Directions:
If a line in the records contains the word "purple", count it; state the resulting number and nothing more.

Start of Source data

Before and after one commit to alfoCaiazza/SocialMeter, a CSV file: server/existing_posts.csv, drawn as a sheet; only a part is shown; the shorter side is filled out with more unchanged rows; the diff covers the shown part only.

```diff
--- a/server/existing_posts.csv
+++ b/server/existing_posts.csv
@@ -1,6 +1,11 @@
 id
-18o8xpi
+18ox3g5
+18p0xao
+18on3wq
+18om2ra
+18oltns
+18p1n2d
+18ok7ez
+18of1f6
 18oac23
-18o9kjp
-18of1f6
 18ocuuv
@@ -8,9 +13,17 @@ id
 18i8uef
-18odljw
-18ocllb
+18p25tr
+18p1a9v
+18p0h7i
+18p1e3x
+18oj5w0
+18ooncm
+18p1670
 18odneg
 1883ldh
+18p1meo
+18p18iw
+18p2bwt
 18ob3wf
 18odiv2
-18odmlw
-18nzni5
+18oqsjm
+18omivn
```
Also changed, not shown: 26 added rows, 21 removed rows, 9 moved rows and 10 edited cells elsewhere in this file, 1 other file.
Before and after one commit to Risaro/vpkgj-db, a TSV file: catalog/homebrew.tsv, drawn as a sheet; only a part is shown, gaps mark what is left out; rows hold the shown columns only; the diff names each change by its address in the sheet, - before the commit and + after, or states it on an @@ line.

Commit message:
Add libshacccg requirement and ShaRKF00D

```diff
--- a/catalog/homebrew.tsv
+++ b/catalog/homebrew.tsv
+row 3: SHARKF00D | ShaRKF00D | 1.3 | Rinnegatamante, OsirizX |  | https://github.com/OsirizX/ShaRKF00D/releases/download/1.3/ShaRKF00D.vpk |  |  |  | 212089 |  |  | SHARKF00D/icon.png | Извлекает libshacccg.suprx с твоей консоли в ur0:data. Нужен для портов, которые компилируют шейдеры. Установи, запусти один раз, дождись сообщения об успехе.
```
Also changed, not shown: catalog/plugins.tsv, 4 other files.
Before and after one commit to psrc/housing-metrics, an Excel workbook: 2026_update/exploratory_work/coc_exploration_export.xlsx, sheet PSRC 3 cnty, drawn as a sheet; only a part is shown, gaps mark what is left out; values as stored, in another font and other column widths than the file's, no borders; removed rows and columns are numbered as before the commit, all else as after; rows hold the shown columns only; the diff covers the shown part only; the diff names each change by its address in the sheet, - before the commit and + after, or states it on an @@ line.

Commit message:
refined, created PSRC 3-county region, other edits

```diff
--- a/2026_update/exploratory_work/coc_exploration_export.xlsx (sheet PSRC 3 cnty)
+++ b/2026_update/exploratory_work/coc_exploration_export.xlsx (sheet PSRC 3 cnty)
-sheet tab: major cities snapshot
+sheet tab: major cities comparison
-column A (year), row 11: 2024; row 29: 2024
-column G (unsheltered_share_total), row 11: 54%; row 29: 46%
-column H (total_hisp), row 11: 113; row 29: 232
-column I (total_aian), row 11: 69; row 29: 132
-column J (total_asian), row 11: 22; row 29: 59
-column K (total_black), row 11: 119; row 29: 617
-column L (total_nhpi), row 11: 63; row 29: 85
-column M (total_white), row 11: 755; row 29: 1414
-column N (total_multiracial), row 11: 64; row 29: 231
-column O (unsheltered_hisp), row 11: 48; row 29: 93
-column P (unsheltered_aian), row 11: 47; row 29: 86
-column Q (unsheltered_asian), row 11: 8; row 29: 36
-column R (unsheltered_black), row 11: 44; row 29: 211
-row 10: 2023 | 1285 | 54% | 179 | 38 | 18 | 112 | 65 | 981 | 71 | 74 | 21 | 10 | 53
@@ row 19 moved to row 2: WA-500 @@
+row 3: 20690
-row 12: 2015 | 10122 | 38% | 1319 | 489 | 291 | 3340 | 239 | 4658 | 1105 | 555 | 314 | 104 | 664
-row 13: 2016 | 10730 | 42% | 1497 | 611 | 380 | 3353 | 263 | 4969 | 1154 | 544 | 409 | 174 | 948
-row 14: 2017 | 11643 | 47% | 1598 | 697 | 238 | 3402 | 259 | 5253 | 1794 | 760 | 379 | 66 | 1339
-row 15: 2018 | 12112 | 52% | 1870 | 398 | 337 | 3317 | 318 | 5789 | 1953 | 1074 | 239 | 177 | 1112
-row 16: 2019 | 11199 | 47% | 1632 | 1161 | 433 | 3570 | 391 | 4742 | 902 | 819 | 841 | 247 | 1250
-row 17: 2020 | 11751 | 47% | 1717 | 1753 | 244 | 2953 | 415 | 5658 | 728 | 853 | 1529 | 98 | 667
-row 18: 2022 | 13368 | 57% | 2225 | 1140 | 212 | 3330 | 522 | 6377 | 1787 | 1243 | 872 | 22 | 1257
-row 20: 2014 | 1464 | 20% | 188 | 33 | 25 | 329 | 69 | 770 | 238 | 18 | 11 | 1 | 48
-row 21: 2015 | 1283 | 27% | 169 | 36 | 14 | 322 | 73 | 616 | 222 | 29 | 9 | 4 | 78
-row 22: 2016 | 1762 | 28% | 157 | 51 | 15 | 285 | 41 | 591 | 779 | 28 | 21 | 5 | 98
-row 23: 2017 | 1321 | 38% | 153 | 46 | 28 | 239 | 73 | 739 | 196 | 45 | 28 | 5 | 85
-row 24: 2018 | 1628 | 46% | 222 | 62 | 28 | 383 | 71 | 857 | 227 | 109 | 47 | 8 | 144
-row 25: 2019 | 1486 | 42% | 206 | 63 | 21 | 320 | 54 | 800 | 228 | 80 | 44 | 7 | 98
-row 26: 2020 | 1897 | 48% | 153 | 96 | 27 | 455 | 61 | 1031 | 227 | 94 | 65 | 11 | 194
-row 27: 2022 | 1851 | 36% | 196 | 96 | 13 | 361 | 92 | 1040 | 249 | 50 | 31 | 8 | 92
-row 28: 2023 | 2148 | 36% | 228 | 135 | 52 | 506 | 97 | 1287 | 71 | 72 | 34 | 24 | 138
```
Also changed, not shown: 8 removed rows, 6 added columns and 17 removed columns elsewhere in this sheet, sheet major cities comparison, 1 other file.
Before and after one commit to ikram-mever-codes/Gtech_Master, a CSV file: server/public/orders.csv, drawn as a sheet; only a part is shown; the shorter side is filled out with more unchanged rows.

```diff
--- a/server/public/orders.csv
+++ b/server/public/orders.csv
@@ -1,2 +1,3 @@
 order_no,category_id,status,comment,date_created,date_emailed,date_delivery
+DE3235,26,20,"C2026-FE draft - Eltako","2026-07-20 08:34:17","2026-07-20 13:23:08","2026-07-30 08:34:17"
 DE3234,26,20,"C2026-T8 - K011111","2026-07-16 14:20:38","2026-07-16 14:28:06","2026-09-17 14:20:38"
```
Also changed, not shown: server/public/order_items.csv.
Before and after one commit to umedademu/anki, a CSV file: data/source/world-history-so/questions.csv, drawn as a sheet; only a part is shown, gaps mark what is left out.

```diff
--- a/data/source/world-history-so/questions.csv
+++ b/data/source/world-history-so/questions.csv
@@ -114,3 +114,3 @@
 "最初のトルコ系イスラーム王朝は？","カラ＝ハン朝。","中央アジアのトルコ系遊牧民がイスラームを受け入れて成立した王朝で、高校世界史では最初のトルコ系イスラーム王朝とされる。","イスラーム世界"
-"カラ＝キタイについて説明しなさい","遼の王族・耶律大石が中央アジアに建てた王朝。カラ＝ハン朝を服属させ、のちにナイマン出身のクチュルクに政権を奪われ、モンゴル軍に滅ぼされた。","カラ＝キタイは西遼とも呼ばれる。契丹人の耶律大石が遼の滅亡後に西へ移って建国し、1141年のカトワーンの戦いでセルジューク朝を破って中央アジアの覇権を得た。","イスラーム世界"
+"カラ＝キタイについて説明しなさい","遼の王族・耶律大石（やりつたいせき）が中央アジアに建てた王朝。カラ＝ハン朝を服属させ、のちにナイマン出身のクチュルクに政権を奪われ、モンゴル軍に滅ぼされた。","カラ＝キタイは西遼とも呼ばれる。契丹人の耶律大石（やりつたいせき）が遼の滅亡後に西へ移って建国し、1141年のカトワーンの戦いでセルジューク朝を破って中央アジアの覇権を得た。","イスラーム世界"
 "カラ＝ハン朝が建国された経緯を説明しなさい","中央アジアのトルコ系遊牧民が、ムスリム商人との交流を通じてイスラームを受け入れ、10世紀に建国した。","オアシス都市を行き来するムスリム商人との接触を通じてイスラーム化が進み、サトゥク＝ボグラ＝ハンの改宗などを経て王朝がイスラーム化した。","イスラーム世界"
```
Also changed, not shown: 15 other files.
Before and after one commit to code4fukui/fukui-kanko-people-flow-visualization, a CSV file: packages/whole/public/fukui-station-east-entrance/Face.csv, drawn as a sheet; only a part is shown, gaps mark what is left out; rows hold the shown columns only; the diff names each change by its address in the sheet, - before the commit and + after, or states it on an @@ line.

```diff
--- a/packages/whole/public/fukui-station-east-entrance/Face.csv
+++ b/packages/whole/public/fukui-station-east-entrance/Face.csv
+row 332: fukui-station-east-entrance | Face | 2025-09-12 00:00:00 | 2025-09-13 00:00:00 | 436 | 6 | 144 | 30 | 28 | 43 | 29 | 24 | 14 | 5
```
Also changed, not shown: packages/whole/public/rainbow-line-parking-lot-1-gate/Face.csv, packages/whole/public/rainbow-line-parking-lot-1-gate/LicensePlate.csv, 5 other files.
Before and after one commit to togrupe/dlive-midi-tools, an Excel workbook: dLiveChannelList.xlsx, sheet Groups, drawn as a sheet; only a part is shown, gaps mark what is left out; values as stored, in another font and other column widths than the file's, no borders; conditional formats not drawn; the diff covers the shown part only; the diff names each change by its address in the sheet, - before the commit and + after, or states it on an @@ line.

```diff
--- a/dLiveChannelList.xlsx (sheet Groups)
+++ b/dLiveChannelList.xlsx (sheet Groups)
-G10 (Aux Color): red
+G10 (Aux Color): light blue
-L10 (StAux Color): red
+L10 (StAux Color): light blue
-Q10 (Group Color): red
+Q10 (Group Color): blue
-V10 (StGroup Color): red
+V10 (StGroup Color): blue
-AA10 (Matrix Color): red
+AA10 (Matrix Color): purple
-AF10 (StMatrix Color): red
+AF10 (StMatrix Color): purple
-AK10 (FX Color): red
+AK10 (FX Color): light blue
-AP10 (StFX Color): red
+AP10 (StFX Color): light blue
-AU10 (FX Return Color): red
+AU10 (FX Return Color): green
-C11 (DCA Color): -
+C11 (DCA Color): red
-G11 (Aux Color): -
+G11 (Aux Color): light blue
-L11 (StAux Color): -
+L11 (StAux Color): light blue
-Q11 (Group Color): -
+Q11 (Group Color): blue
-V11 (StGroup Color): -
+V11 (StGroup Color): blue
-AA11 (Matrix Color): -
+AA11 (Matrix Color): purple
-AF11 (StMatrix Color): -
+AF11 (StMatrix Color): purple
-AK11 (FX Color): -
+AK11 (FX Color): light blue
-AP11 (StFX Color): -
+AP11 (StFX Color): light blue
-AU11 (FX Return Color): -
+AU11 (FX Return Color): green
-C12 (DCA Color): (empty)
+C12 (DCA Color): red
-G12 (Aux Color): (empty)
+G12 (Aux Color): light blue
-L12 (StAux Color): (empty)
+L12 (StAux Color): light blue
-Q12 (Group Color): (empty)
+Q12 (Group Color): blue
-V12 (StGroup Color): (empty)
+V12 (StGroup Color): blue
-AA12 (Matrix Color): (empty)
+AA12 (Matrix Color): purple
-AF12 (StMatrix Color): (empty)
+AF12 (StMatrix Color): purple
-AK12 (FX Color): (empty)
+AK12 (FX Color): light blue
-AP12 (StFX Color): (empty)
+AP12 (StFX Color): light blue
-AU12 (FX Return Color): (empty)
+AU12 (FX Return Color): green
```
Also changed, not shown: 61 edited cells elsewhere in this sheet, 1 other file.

End of Source data

Task output:
6